### REQUIREMENT
When the string "const" appears in a line of the records, show the whole line.

------ GIVEN DATA

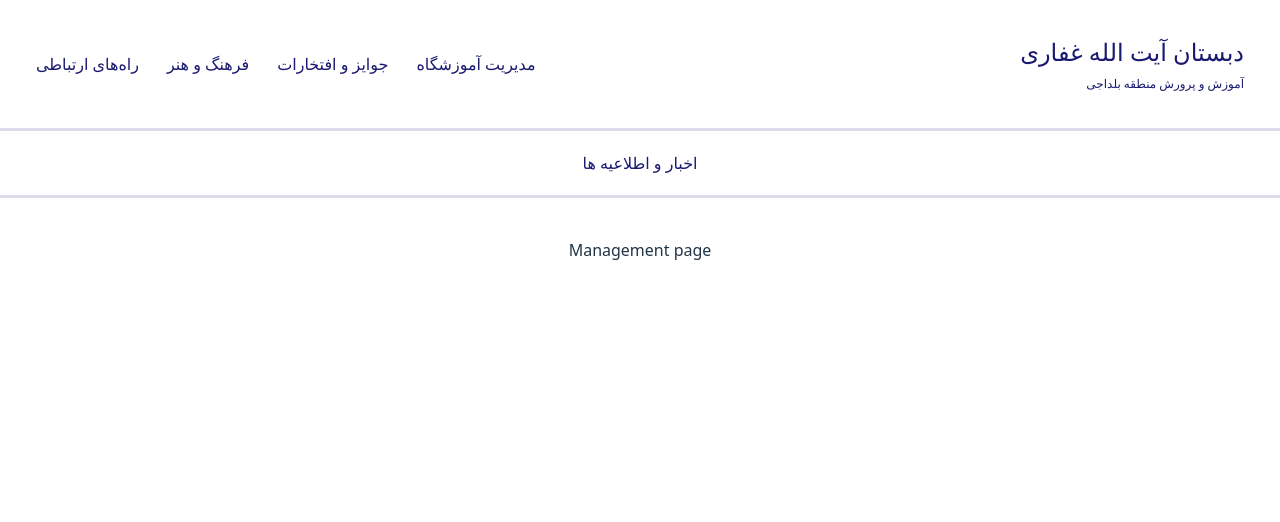
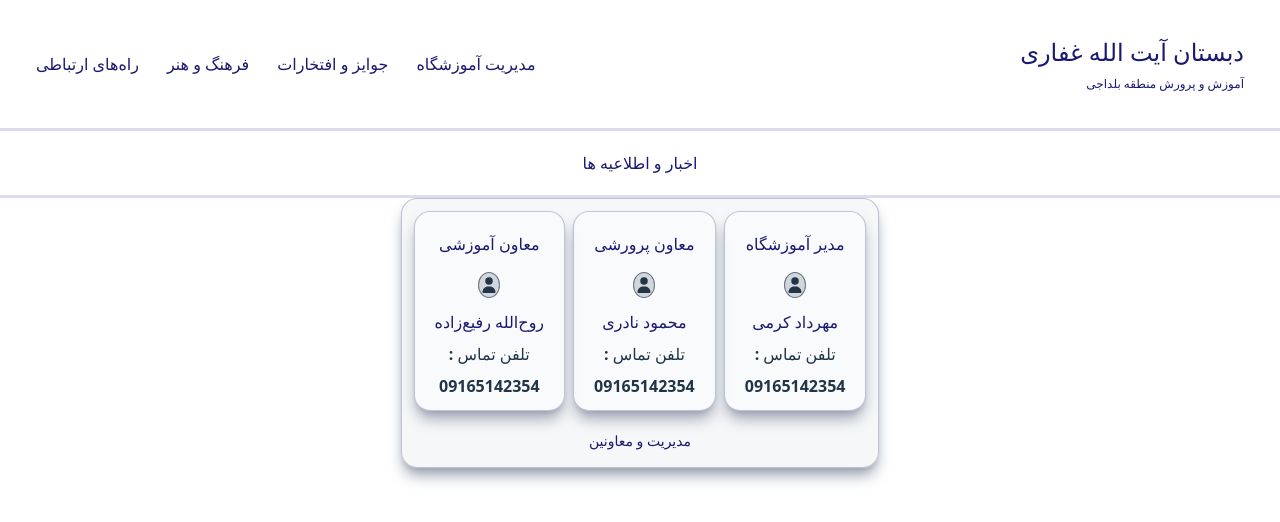
Before and after one commit to OmidTahmasbi1994/school-portfolio, a React (Vite) app: page /management in a window 1280 px wide. Shown: the top 522 px of the page. Built offline with nearby package versions, Linux system fonts and the light colour scheme.

Commit message:
commit-3

```diff
--- a/src/components/header.jsx
+++ b/src/components/header.jsx
@@ -21,7 +21,13 @@ export const Header = () => {
           animate="last"
           className="flex flex-col justify-center items-start gap-2"
         >
-          <Link to="/" onClick={() => setRouteTitle("اخبار و اطلاعیه ها")}>
+          <Link
+            to="/"
+            onClick={() => {
+              setRouteTitle("اخبار و اطلاعیه ها");
+              setShowMobileNav(false);
+            }}
+          >
             <h1 className="text-2xl max-md:text-lg text-[#191970] font-semibold">
               دبستان آیت الله غفاری
             </h1>
--- a/src/routes/home.jsx
+++ b/src/routes/home.jsx
@@ -2,7 +2,7 @@ import warning_1 from "../assets/warning_1.jpg";
 
 export const Home = () => {
   return (
-    <div className="w-full flex flex-col justify-start items-center gap-20 max-md:mt-15 p-10">
+    <div className="w-full flex flex-col justify-start items-center gap-20 max-md:mt-15 max-md:p-10">
       <section className="flex flex-col justify-center items-center p-5 bg-gray-100/75 border-solid border-[#191970]/25 border-1 rounded-2xl shadow-gray-400 shadow-lg">
         <div className="flex flex-row justify-center p-2">
           <h2 className="max-md:text-sm text-[#191970] font-semibold">
@@ -22,7 +22,7 @@ export const Home = () => {
           </p>
         </div>
         <div className="w-full border-solid border-t-1 border-gray-300">
-          <p className="mt-3 px-5 max-md:text-[10px] text-end font-[BYekan]">1404/10/22</p>
+          <p className="mt-4 px-1 max-md:text-[10px] text-end font-[BYekan]">1404/10/22</p>
         </div>
       </section>
     </div>
--- a/src/routes/manage.jsx
+++ b/src/routes/manage.jsx
@@ -1,7 +1,81 @@
-export const Manage = ()=>{
-    return(
-        <div className="w-full flex flex-col justify-start items-center gap-20 max-md:mt-15 p-10">
-            Management page
+import { FontAwesomeIcon } from "@fortawesome/react-fontawesome";
+import { faUser } from "@fortawesome/free-solid-svg-icons";
+
+export const Manage = () => {
+  return (
+    <div className="w-full flex flex-col justify-start items-center gap-20 max-md:mt-15 max-md:p-10">
+
+      <div className="flex flex-col justify-center items-center p-3 gap-5 bg-gray-100/75 border-solid border-[#191970]/25 border-1 rounded-2xl shadow-gray-400 shadow-lg">
+
+        <div className="flex flex-row justify-center items-start gap-2">
+
+          <div className="h-[200px] flex flex-col justify-start items-center gap-4 p-5 bg-gray-50 border-solid border-[#191970]/25 border-1 rounded-2xl shadow-gray-400 shadow-lg">
+            <h1 className="text-center max-md:text-xs text-[#191970] font-semibold">
+              مدیر آموزشگاه
+            </h1>
+            <div className="flex flex-col justify-start items-center">
+              <div className="rounded-[50%] bg-gray-300 max-md:p-1 max-md:text-xl border-solid border-gray-500 border-1">
+                <FontAwesomeIcon icon={faUser} />
+              </div>
+              <div className="flex flex-col justify-center items-center mt-3 gap-2">
+                <p className="max-md:text-xs text-[#191970] font-semibold">
+                  مهرداد کرمی
+                </p>
+                <p className="max-md:text-xs font-semibold max-md:mt-2">
+                  تلفن تماس :
+                </p>
+                <p className="max-md:text-xs font-semibold">09165142354</p>
+              </div>
+            </div>
+          </div>
+
+          <div className="h-[200px] flex flex-col justify-start items-center gap-4 p-5 bg-gray-50 border-solid border-[#191970]/25 border-1 rounded-2xl shadow-gray-400 shadow-lg">
+            <h1 className="text-center max-md:text-xs text-[#191970] font-semibold">
+              معاون پرورشی
+            </h1>
+            <div className="flex flex-col justify-start items-center">
+              <div className="rounded-[50%] bg-gray-300 max-md:p-1 max-md:text-xl border-solid border-gray-500 border-1">
+                <FontAwesomeIcon icon={faUser} />
+              </div>
+              <div className="flex flex-col justify-center items-center mt-3 gap-2">
+                <p className="max-md:text-xs text-[#191970] font-semibold">
+                  محمود نادری
+                </p>
+                <p className="max-md:text-xs font-semibold max-md:mt-2">
+                  تلفن تماس :
+                </p>
+                <p className="max-md:text-xs font-semibold">09165142354</p>
+              </div>
+            </div>
+          </div>
+
+          <div className="h-[200px] flex flex-col justify-start items-center gap-4 p-5 bg-gray-50 border-solid border-[#191970]/25 border-1 rounded-2xl shadow-gray-400 shadow-lg">
+            <h1 className="text-center max-md:text-xs text-[#191970] font-semibold">
+              معاون آموزشی
+            </h1>
+            <div className="flex flex-col justify-start items-center">
+              <div className="rounded-[50%] bg-gray-300 max-md:p-1 max-md:text-xl border-solid border-gray-500 border-1">
+                <FontAwesomeIcon icon={faUser} />
+              </div>
+              <div className="flex flex-col justify-center items-center mt-3 gap-2">
+                <p className="max-md:text-xs text-[#191970] font-semibold">
+                  روح‌الله رفیع‌زاده
+                </p>
+                <p className="max-md:text-xs font-semibold max-md:mt-2">
+                  تلفن تماس :
+                </p>
+                <p className="max-md:text-xs font-semibold">09165142354</p>
+              </div>
+            </div>
+          </div>
+
         </div>
-    )
-}
+
+        <div className="flex flex-row justify-center mb-1">
+          <h1 className="text-[#191970] text-sm font-semibold">مدیریت و معاونین</h1>
+        </div>
+
+      </div>
+    </div>
+  );
+};
```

------------

### ANSWER TO THIS PROBLEM
@@ -21,7 +21,13 @@ export const Header = () => {
 export const Home = () => {
@@ -22,7 +22,7 @@ export const Home = () => {
-export const Manage = ()=>{
+export const Manage = () => {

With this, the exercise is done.